Artificial turf a hot issue in Haddonfield


This hurried decision to provide $500,000 of taxpayer funds for artificial turf raises serious questions about the priorities of the school board and borough commissioners. At a time when the town seeks to curtail or eliminate critical services to hold down taxes, this is surely an extravagance.

There are many unanswered questions. According to a University of Connecticut 2010 study, storm water runoff from artificial turf is high in zinc, a chemical highly toxic to aquatic life. Have we considered the cost of managing surface runoff to prevent it from entering nearby Hopkins Pond? Does the $1 million installation cost estimate include ancillary costs such the wooden platforms needed during graduation and other community occasions to protect the turf “carpet” from punctures and tears. Have we considered the replacement cost for the turf “carpet” when it must be disposed of as hazardous waste? Do we cancel our annual July Fourth fireworks celebration once the newly turfed high school fields are off-limits?
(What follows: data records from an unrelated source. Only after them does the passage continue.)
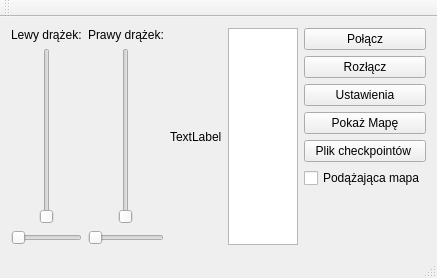
First picture: the form in mainwindow.ui, repository EddieTheHead/ERTCudQt, before the edit.
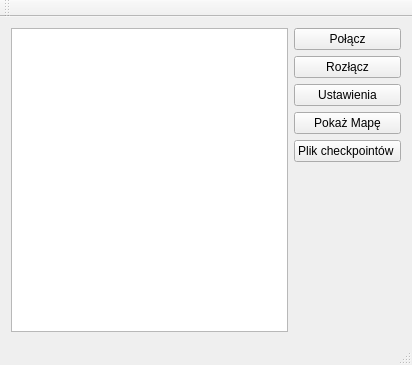
Second picture: the form after the edit.

Commit message: Wywalenie kontrolek od triggerów

```diff
--- a/mainwindow.ui
+++ b/mainwindow.ui
@@ -6,84 +6,19 @@
    <rect>
     <x>0</x>
     <y>0</y>
-    <width>407</width>
-    <height>278</height>
+    <width>412</width>
+    <height>365</height>
    </rect>
   </property>
   <property name="windowTitle">
    <string>MainWindow</string>
   </property>
   <widget class="QWidget" name="centralWidget">
-   <layout class="QHBoxLayout" name="horizontalLayout_2">
-    <item>
-     <layout class="QVBoxLayout" name="verticalLayoutLeftTrigger">
-      <item>
-       <widget class="QLabel" name="labelLeftTrigger">
-        <property name="text">
-         <string>Lewy drążek:</string>
-        </property>
-       </widget>
-      </item>
-      <item>
-       <layout class="QHBoxLayout" name="horizontalLayouLeftTrigger">
-        <item>
-         <widget class="QSlider" name="verticalSliderLeftVerticalTrigger">
-          <property name="orientation">
-           <enum>Qt::Vertical</enum>
-          </property>
-         </widget>
-        </item>
-       </layout>
-      </item>
-      <item>
-       <widget class="QSlider" name="horizontalSliderLeftHorizontalTrigger">
-        <property name="orientation">
-         <enum>Qt::Horizontal</enum>
-        </property>
-       </widget>
-      </item>
-     </layout>
-    </item>
-    <item>
-     <layout class="QVBoxLayout" name="verticalLayoutRightTrigger">
-      <item>
-       <widget class="QLabel" name="labelRightTrigger">
-        <property name="text">
-         <string>Prawy drążek:</string>
-        </property>
-       </widget>
-      </item>
-      <item>
-       <layout class="QHBoxLayout" name="horizontalLayoutRightTrigger">
-        <item>
-         <widget class="QSlider" name="verticalSliderRightVerticalTrigger">
-          <property name="orientation">
-           <enum>Qt::Vertical</enum>
-          </property>
-         </widget>
-        </item>
-       </layout>
-      </item>
-      <item>
-       <widget class="QSlider" name="horizontalSliderRightHorizontalTrigger">
-        <property name="orientation">
-         <enum>Qt::Horizontal</enum>
-        </property>
-       </widget>
-      </item>
-     </layout>
-    </item>
-    <item>
-     <widget class="QLabel" name="label">
-      <property name="text">
-       <string>TextLabel</string>
-      </property>
-     </widget>
-    </item>
-    <item>
+   <layout class="QGridLayout" name="gridLayout">
+    <item row="0" column="0">
      <widget class="QPlainTextEdit" name="plainTextEditLog"/>
     </item>
-    <item>
+    <item row="0" column="1">
      <layout class="QVBoxLayout" name="verticalLayoutButtons">
       <item>
        <widget class="QPushButton" name="pushButtonConnect">
@@ -120,13 +55,6 @@
         </property>
        </widget>
       </item>
-      <item>
-       <widget class="QCheckBox" name="checkBox_followRover">
-        <property name="text">
-         <string>Podążająca mapa</string>
-        </property>
-       </widget>
-      </item>
       <item>
        <spacer name="verticalSpacerButtons">
         <property name="orientation">
```
Left out of the diff: 2 changed lines with no effect on the pictures. The commit also changes 5 other files.
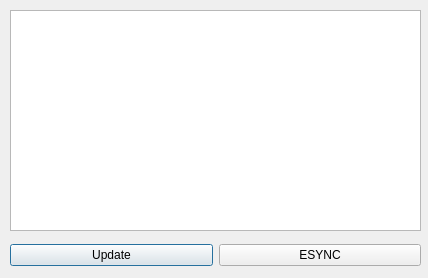
Old version of the form src/ui_icepapcms/qt_designer_files/dialogstatusinfo.ui in the repository MaxIV-KitsControls/app-cells-icepapcms.
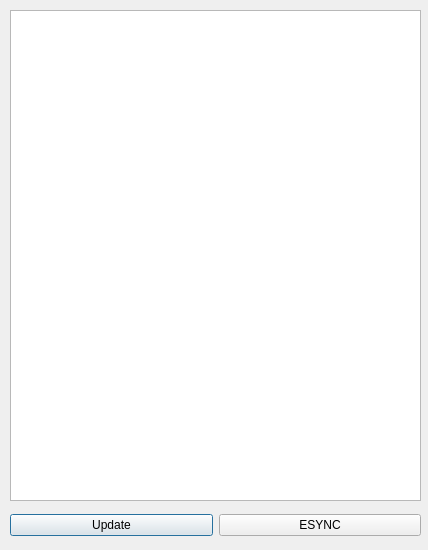
New version of the form.

The edit to the form file:
```diff
--- a/src/ui_icepapcms/qt_designer_files/dialogstatusinfo.ui
+++ b/src/ui_icepapcms/qt_designer_files/dialogstatusinfo.ui
@@ -7,7 +7,7 @@
     <x>0</x>
     <y>0</y>
     <width>428</width>
-    <height>278</height>
+    <height>550</height>
    </rect>
   </property>
   <property name="windowTitle">
@@ -19,15 +19,15 @@
      <x>10</x>
      <y>10</y>
      <width>411</width>
-     <height>221</height>
+     <height>491</height>
     </rect>
    </property>
   </widget>
-  <widget class="QWidget" name="">
+  <widget class="QWidget" name="layoutWidget">
    <property name="geometry">
     <rect>
      <x>10</x>
-     <y>240</y>
+     <y>510</y>
      <width>411</width>
      <height>30</height>
     </rect>
```
Left out of the diff: 6 changed lines with no effect on the pictures.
Perhaps most disturbing to me personally as chair of the Shade Tree Commission, the town’s leaders have prioritized installing artificial greenery over replacing the hundreds of trees dying from bacterial leaf scorch. Haddonfield faces an imminent tree cover crisis –16 per cent of our street trees, approximately 1,600 trees, are dying now, yet this year the town mustered the funds to plant fewer than 25 trees. If we continue to cut down trees without replacing them, we will deforest Haddonfield.

I’m sure other taxpayers will cite equally valid pressing needs for the funds being dedicated to installing these premium playing fields. While I understand the importance of good playing surfaces for our high school athletes and applaud the generosity of the athletes’ parents, there are other, lower cost solutions to be found. Commissioners and the school board should revisit their decision and reject this unnecessary expenditure of funds.